Fidget spinners – for or against them? There’s no evidence to suggest that they boost your attention span, but there’s also no denying that they are compelling to millions of people for a variety of reasons. There are even websites out there dedicated solely to reviewing the latest and greatest in fidget spinner technology.
Unfortunately, it seems that some of them are now descending into a bit of a Samsung Galaxy Note 7-like farce and exploding.
Most fidget spinners do not require batteries; they’re purely mechanical devices designed for ease of spinning. Modders and now companies have begun making them more digitally compatible, however, which in some cases means making them Bluetooth-enabled speakers that blast out undoubtedly sick beats.
These particular fidget spinners require batteries, which are apparently unhappy about being part of this new global craze and are promptly destroying themselves in bemusing displays of conflagration-driven madness.
A news report on WBRC, a local TV station in Birmingham, Alabama, highlighted that these little troublemakers are becoming a verifiable fire hazard. In what may be the first documented example of the phenomenon, one of these Bluetooth-enabled spinners burst into flames as it was charging, which looked like it could have set fire to the house had it not been for the quick actions of its owner.

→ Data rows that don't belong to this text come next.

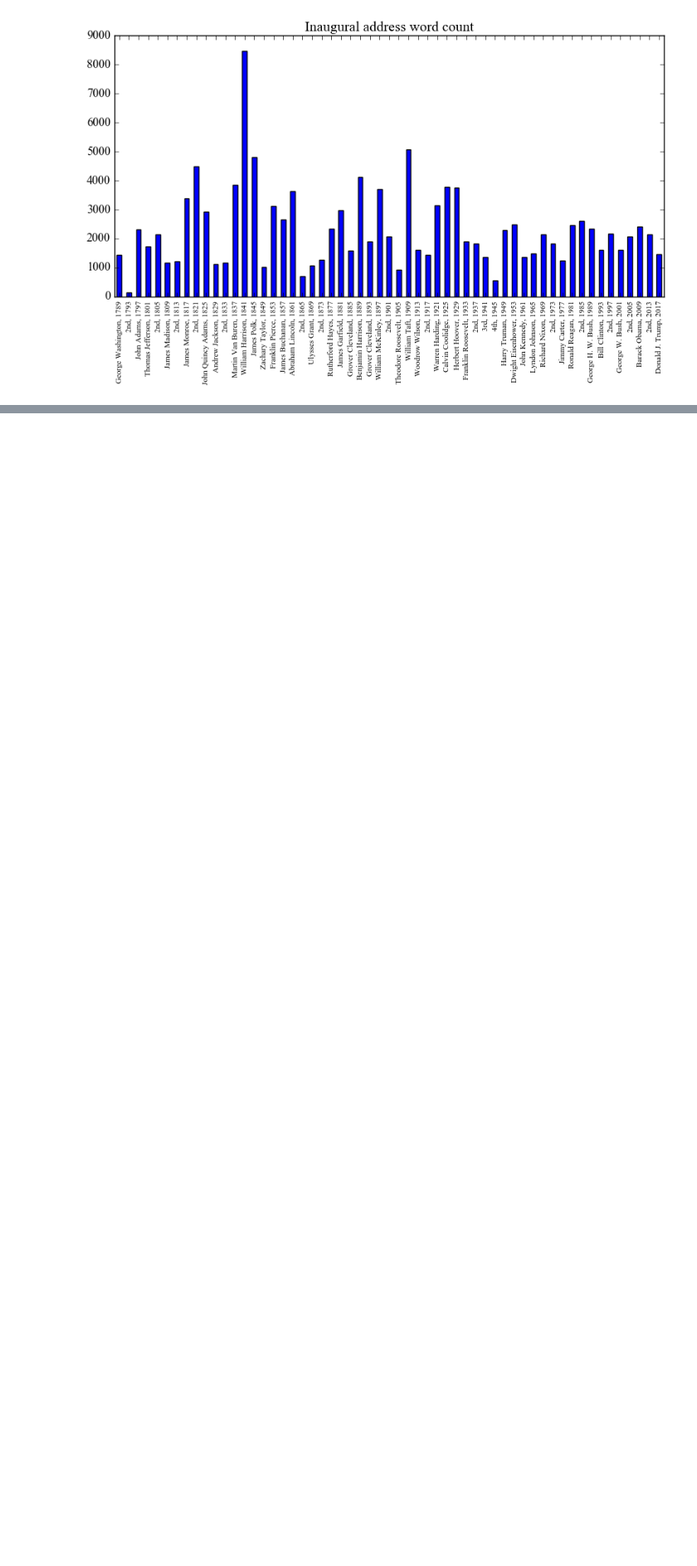
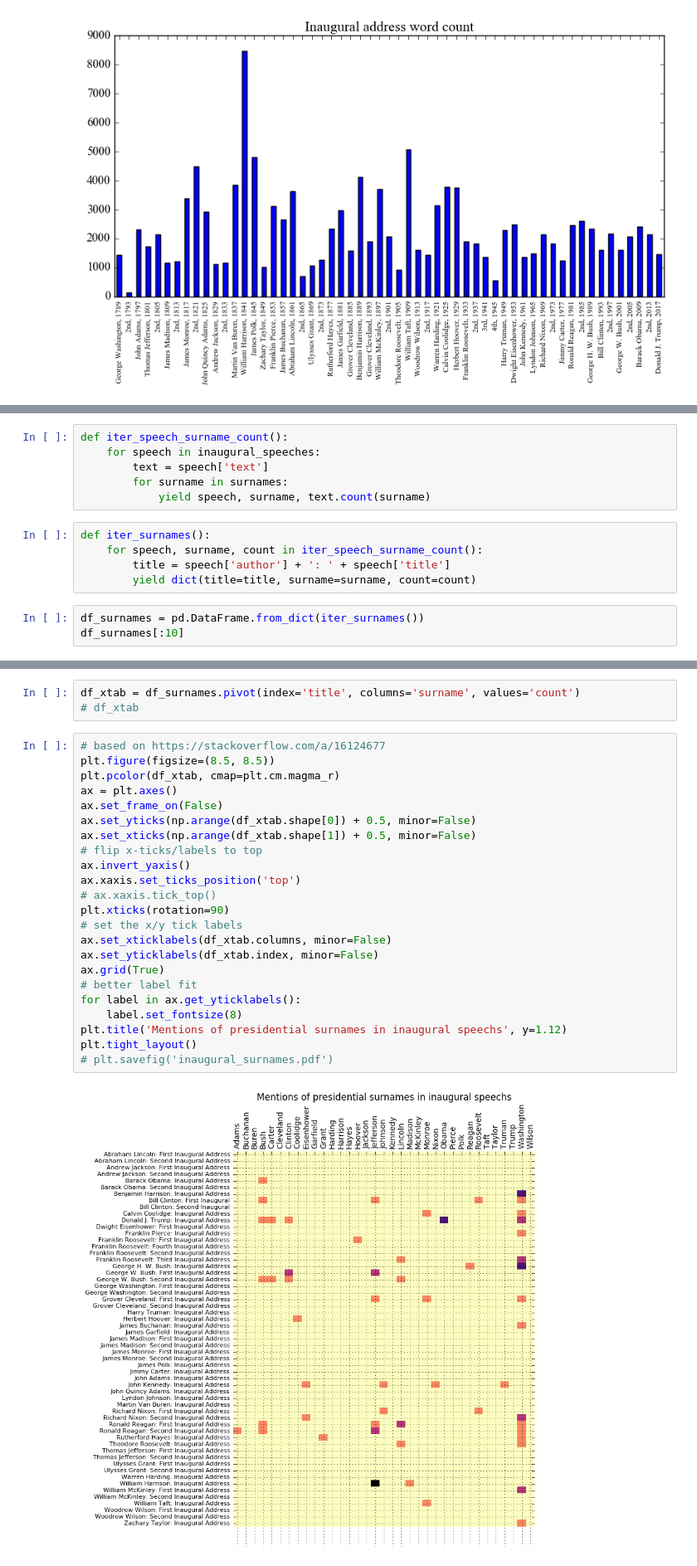
Before and after one commit to chbrown/presidents, a Jupyter notebook: notebooks/Words-with-Trump.ipynb, the cells around one changed output, grey strips where cells are left out. Shown at 83% size. Drawn from its saved outputs; the diff is of its cells as text; blank space fills up the shorter version.

```diff
--- a/notebooks/Words-with-Trump.ipynb
+++ b/notebooks/Words-with-Trump.ipynb
@@ -144,0 +157,14 @@ plt.tight_layout()
+# %%
+def iter_speech_surname_count():
+    for speech in inaugural_speeches:
+        text = speech['text']
+        for surname in surnames:
+            yield speech, surname, text.count(surname)
+# %%
+def iter_surnames():
+    for speech, surname, count in iter_speech_surname_count():
+        title = speech['author'] + ': ' + speech['title']
+        yield dict(title=title, surname=surname, count=count)
+# %%
+df_surnames = pd.DataFrame.from_dict(iter_surnames())
+df_surnames[:10]
@@ -144,0 +183,28 @@ plt.tight_layout()
+# %%
+df_xtab = df_surnames.pivot(index='title', columns='surname', values='count')
+# df_xtab
+# %%
+# based on https://stackoverflow.com/a/16124677
+plt.figure(figsize=(8.5, 8.5))
+plt.pcolor(df_xtab, cmap=plt.cm.magma_r)
+ax = plt.axes()
+ax.set_frame_on(False)
+ax.set_yticks(np.arange(df_xtab.shape[0]) + 0.5, minor=False)
+ax.set_xticks(np.arange(df_xtab.shape[1]) + 0.5, minor=False)
+# flip x-ticks/labels to top
+ax.invert_yaxis()
+ax.xaxis.set_ticks_position('top')
+# ax.xaxis.tick_top()
+plt.xticks(rotation=90)
+# set the x/y tick labels
+ax.set_xticklabels(df_xtab.columns, minor=False)
+ax.set_yticklabels(df_xtab.index, minor=False)
+ax.grid(True)
+# better label fit
+for label in ax.get_yticklabels():
+    label.set_fontsize(8)
+plt.title('Mentions of presidential surnames in inaugural speechs', y=1.12)
+plt.tight_layout()
+# plt.savefig('inaugural_surnames.pdf')
+# %% [output]
+[figure, added]
```
Also changed, not shown: parts of 12 cells of this notebook, 2 other files.
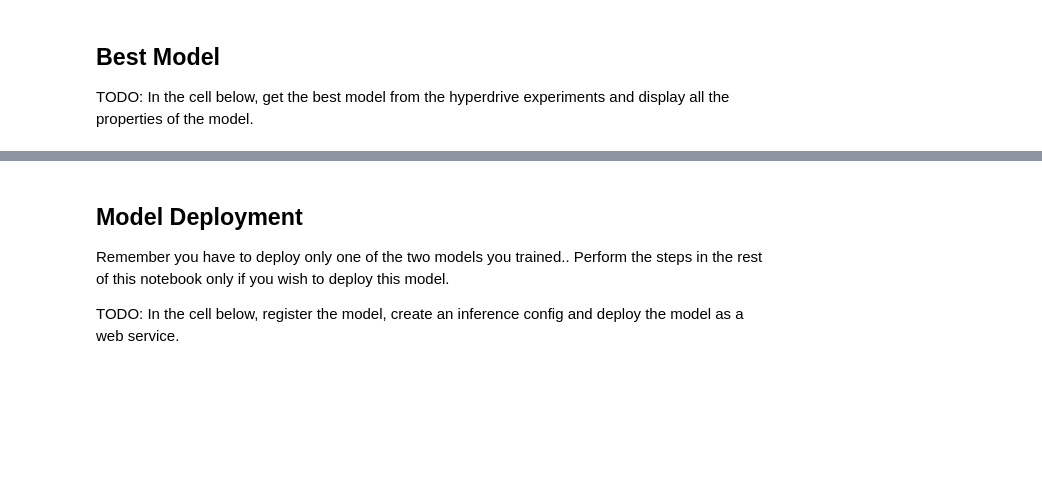
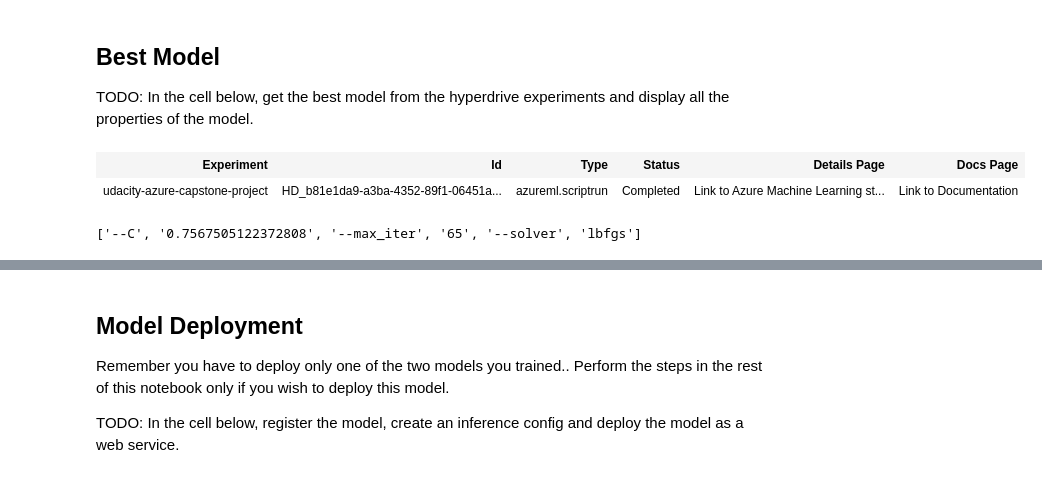
Before and after one commit to bhuiyanmobasshir94/Azure-Machine-Learning-Capstone-Project, a Jupyter notebook: hyperparameter_tuning.ipynb, the cells around one changed output, grey strips where cells are left out. Drawn from its saved outputs; the diff is of its cells as text; code cells hidden in the pictures; blank space fills up the shorter version.

```diff
--- a/hyperparameter_tuning.ipynb
+++ b/hyperparameter_tuning.ipynb
@@ -131,2 +132,3 @@ hyperdrive_run_config = HyperDriveConfig(
 # %%
 #TODO: Submit your experiment
+run = experiment.submit(hyperdrive_run_config)
@@ -136,3 +140,8 @@ hyperdrive_run_config = HyperDriveConfig(
 OPTIONAL: Write about the different models trained and their performance. Why do you think some models did better than others?
 
 TODO: In the cell below, use the `RunDetails` widget to show the different experiments.
+# %%
+from azureml.widgets import RunDetails
+
+RunDetails(run).show()
+run.wait_for_completion(show_output=True)
@@ -144,0 +184,14 @@ TODO: In the cell below, get the best model from the hyperdrive experiments and
+# %%
+import joblib
+from pprint import pprint
+
+best_run = run.get_best_run_by_primary_metric()
+# %%
+best_run
+# %% [output]
+| Experiment | Id | Type | Status | Details Page | Docs Page |
+| udacity-azure-capstone-project | HD_b81e1da9-a3ba-4352-89f1-06451a... | azureml.scriptrun | Completed | Link to Azure Machine Learning st... | Link to Documentation |
+# %%
+best_run.get_details()['runDefinition']['arguments']
+# %% [output]
+['--C', '0.7567505122372808', '--max_iter', '65', '--solver', 'lbfgs']
```
Also changed, not shown: parts of 8 cells of this notebook, 3 other files.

The company that made this spinner was based in China, but apart from that there is no more information available about the manufacturer. There’s a good chance that the cause of the fire is similar to that which caused those Note 7s to erupt en masse a few months back – namely, the battery components are compacted into too small a space, which causes them to short circuit.
At least one other fidget spinner has exploded for the same reason – this time in Michigan, which also blew up while charging. Interestingly, this spinner didn’t come with instructions on how to charge it, and it may be that the wrong type of charger cable was used, which caused sparks to fly.
It’s too early to say whether this is the start of an epidemic of exploding fidget spinners or not. This is just a handful of examples, after all, so it’ll be interesting to see if any more stories of fiery fidgets come along the grapevine.
For now, then, it’s maybe good to be a little cautious when it comes to using these Bluetooth-enabled fidget spinners. If you do have one and have been charging it, stay with it as it’s plugged in.
We can’t help but wonder what the next big thing in accidental explosive devices will be, after smartphones, spinners, and those bloody “hoverboards”. What a time to be alive, eh?